**** Data for processing

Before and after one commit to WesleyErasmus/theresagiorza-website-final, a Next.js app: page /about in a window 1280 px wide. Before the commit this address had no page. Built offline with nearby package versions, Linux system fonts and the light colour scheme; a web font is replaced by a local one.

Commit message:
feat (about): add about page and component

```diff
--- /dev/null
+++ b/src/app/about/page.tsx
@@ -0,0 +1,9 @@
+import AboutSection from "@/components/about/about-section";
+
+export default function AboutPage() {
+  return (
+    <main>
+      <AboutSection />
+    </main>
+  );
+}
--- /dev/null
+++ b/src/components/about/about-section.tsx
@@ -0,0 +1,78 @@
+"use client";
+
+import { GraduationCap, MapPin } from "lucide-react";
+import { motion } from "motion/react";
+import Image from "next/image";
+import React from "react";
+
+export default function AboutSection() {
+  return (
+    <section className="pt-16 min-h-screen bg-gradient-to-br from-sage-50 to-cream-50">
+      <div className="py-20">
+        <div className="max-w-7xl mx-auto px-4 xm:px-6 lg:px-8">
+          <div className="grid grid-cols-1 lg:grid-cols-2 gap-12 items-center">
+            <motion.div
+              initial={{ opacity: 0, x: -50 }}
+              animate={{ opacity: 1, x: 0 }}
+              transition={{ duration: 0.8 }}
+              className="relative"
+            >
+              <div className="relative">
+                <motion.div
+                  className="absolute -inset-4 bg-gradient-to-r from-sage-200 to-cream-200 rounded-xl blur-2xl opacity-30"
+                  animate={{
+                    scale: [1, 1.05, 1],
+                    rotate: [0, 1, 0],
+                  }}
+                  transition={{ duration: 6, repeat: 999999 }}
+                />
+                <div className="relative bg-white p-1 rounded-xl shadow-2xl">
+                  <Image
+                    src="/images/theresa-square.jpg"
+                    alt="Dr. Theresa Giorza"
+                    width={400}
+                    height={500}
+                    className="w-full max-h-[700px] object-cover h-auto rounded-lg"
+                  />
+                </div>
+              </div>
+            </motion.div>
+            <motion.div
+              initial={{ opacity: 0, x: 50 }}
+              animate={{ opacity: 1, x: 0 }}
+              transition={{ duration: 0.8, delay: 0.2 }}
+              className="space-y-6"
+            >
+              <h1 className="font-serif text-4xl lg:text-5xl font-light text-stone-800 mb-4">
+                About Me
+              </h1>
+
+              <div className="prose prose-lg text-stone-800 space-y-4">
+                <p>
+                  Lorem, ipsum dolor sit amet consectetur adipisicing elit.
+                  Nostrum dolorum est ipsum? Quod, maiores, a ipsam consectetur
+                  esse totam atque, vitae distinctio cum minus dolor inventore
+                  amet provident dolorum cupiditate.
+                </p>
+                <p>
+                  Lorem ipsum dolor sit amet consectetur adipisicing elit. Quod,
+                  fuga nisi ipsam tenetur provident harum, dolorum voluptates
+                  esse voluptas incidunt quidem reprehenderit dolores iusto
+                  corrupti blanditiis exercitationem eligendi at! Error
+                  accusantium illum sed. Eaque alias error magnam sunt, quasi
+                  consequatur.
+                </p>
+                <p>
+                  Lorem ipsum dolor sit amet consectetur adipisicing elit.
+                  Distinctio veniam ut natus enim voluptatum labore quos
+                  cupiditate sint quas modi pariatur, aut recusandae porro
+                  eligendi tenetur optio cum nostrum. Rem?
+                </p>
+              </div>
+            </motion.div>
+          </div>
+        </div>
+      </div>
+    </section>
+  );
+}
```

********

— Required work —
Report, for the data above, every line in which the string "from" appears.

— Response box —
+import AboutSection from "@/components/about/about-section";
+import { GraduationCap, MapPin } from "lucide-react";
+import { motion } from "motion/react";
+import Image from "next/image";
+import React from "react";
+    <section className="pt-16 min-h-screen bg-gradient-to-br from-sage-50 to-cream-50">
+                  className="absolute -inset-4 bg-gradient-to-r from-sage-200 to-cream-200 rounded-xl blur-2xl opacity-30"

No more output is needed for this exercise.